====== Data for review

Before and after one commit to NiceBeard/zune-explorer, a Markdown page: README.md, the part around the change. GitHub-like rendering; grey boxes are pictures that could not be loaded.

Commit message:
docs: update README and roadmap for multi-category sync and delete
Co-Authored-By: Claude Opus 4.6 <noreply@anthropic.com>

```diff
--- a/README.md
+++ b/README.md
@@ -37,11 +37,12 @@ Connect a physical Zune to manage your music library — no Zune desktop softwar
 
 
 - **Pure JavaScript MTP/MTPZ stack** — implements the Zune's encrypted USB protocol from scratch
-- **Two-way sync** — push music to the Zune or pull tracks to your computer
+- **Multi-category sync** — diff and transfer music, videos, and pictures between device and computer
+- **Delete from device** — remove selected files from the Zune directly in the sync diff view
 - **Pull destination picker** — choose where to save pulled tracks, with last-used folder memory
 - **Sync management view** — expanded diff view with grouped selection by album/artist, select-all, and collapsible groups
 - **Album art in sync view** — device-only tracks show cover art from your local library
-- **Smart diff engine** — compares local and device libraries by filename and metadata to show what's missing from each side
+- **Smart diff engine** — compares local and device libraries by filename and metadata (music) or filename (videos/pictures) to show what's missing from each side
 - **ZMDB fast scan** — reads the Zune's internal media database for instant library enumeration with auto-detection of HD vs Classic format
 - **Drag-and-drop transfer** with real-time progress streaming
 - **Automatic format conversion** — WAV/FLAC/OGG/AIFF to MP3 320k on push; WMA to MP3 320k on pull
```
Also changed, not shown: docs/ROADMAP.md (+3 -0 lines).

============

Say how many lines in the data include the string "device", giving the number alone.

### Answer to the problem
5